Hearing about youth employment pros- pects rarely brings much joy to the stu- dent population; the ‘sunny’ economic climate seems to be having a hard time break- ing through the cloud cover hovering over our age group. A recent outburst on youth un- employment by the Chief Schools inspector, Sir Michael Wilshaw, blamed the poor quality of education and training for 16-19 years olds, leading them to join, the unhelpfully named “army of 1.2 million Neets” (those Not in Em- ployment, Education or Training). Supposedly these programmes are not preparing young people for the world of work; in the words of Sir Michael, young people are, “far too relaxed in terms of meeting deadlines” and “lackadai- sical in the way they present themselves for work”.
While Sir Michael’s views may initially seem to reflect those of at least one acquaint- ance of most students, to trivialise his remarks by branding them ‘satirical’ masks the darker implied meaning of his point, which is, es- sentially: if you shape up, you get the job you want. In his own words, “If [you] dress inap- propriately, speak inappropriately and have poor social skills, [you] are not going to get a job”. However, what are the chances of a young person growing up in a low-income household getting a job they want compared to someone from a high-income household applying for the same job? It is not ludicrous to state that the job market is skewed in favour of the richer among us.
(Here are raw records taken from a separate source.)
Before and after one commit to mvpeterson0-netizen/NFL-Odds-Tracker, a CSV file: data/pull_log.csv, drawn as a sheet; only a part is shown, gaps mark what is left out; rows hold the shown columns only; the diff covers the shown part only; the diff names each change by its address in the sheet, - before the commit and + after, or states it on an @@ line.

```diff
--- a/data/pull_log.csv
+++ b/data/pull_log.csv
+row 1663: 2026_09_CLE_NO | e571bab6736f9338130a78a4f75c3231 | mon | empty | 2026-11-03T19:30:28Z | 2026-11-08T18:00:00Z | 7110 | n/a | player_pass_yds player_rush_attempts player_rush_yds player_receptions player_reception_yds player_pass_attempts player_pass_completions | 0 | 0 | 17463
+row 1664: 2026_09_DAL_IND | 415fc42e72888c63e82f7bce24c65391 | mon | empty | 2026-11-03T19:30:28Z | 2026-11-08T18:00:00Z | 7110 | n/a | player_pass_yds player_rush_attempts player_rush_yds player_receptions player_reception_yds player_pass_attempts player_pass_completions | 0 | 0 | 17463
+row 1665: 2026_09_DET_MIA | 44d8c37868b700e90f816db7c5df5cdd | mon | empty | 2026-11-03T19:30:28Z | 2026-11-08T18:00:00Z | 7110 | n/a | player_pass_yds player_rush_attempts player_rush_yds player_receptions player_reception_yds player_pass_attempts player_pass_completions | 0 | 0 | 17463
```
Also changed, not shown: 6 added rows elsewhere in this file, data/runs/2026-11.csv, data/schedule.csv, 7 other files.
These days the young face a world alto- gether different than the one Sir Wilshaw grew up in. The impact of globalisation and economic modernisation means young people find themselves in an increasingly competi- tive marketplace. The youth market see their worth reflected poorly in wages offered by companies for their skills, which are pushed down by companies’ relentless drive for in- creased profits and opportunities for employ- ers to relocate to where wages are cheaper. So we are left with the fact that salaries have decreased in real terms, unpaid internships are the norm, and youth unemployment re- mains stubbornly high. Labour is cheap for those in power and as jobs become scarce, connections are more important than ever. Income inequality is growing in the UK and this is becoming a serious issue which must be met head-on in order to guarantee sustain- able growth in the future.
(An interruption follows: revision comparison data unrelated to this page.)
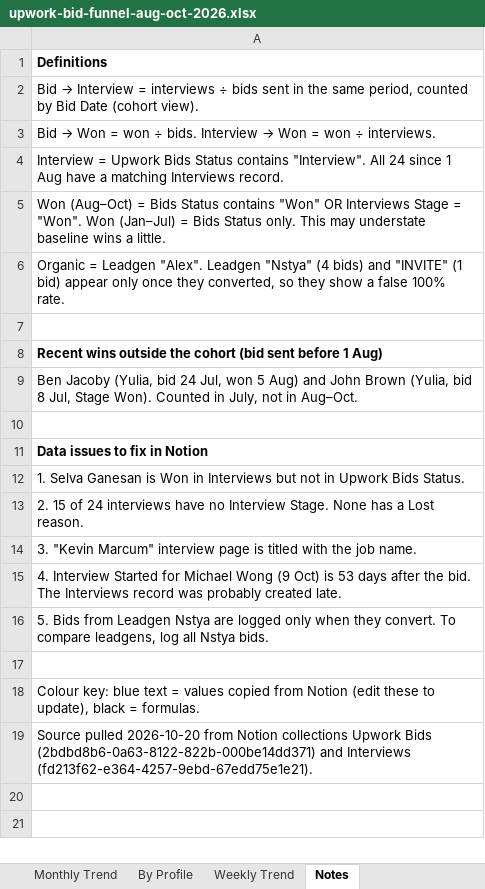
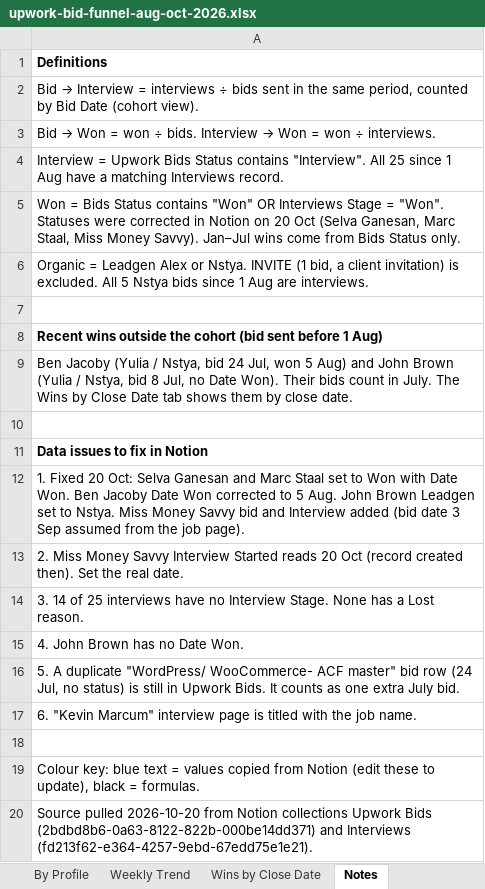
Before and after one commit to avedsof/new-repo, an Excel workbook: reports/upwork-bid-funnel-aug-oct-2026.xlsx, sheet Notes, drawn as a sheet; values as stored, in another font and other column widths than the file's, no borders; the diff names each change by its address in the sheet, - before the commit and + after, or states it on an @@ line.

```diff
--- a/reports/upwork-bid-funnel-aug-oct-2026.xlsx (sheet Notes)
+++ b/reports/upwork-bid-funnel-aug-oct-2026.xlsx (sheet Notes)
+sheet tab: Wins by Close Date
-A4: …"Interview". All 24 since 1…
+A4: …"Interview". All 25 since 1…
-A5: Won (Aug–Oct) = Bids Status contains "Won" OR Interviews Stage = "Won". Won (Jan–Jul) = Bids Status only. This may understate baseline wins a little.
+A5: Won = Bids Status contains "Won" OR Interviews Stage = "Won". Statuses were corrected in Notion on 20 Oct (Selva Ganesan, Marc Staal, Miss Money Savvy). Jan–Jul wins come from Bids Status only.
-A6: …= Leadgen "Alex". Leadgen "Nstya" (4 bids) and "INVITE" (1 bid) appear only once they converted, so they show a false 100% rate.
+A6: …= Leadgen Alex or Nstya. INVITE (1 bid, a client invitation) is excluded. All 5 Nstya bids since 1 Aug are interviews.
-A9: Ben Jacoby (Yulia, bid 24 Jul, won 5 Aug) and John Brown (Yulia, bid 8 Jul, Stage Won). Counted in July, not in Aug–Oct.
+A9: Ben Jacoby (Yulia / Nstya, bid 24 Jul, won 5 Aug) and John Brown (Yulia / Nstya, bid 8 Jul, no Date Won). Their bids count in July. The Wins by Close Date tab shows them by close date.
-A12: 1. Selva Ganesan is Won in Interviews but not in Upwork Bids Status.
+A12: 1. Fixed 20 Oct: Selva Ganesan and Marc Staal set to Won with Date Won. Ben Jacoby Date Won corrected to 5 Aug. John Brown Leadgen set to Nstya. Miss Money Savvy bid and Interview added (bid date 3 Sep assumed from the job page).
-A13: 2. 15 of 24 interviews have no Interview Stage. None has a Lost reason.
+A13: 2. Miss Money Savvy Interview Started reads 20 Oct (record created then). Set the real date.
-A14: 3. "Kevin Marcum" interview page is titled with the job name.
+A14: 3. 14 of 25 interviews have no Interview Stage. None has a Lost reason.
-A15: 4. Interview Started for Michael Wong (9 Oct) is 53 days after the bid. The Interviews record was probably created late.
+A15: 4. John Brown has no Date Won.
-A16: 5. Bids from Leadgen Nstya are logged only when they convert. To compare leadgens, log all Nstya bids.
+A16: 5. A duplicate "WordPress/ WooCommerce- ACF master" bid row (24 Jul, no status) is still in Upwork Bids. It counts as one extra July bid.
+row 17: 6. "Kevin Marcum" interview page is titled with the job name.
```
Also changed, not shown: sheet By Profile, sheet Summary, sheet Interviews, sheet Monthly Trend, sheet Weekly Trend, sheet Data_Monthly, formulas that keep their value, charts or pictures.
This government has promoted policies that has introduced competitive, commer- cialised education policies, so Sir Wilshaw shouldn’t be surprised that some academies and free schools refuse to allow students to stay on once they fail to pass their GCSEs. They compete in a marketplace also, and they need to present good students with good marks. The young who need the most atten- tion get left behind.
The sad fact is that whilst those in charge of the current education system may have de- cided to blame young people for the results of their meddling in a vital public service young people need not be so self-critical. We are the most innovative age group of the working population and can apply ourselves to meet this challenge, despite our modern approach.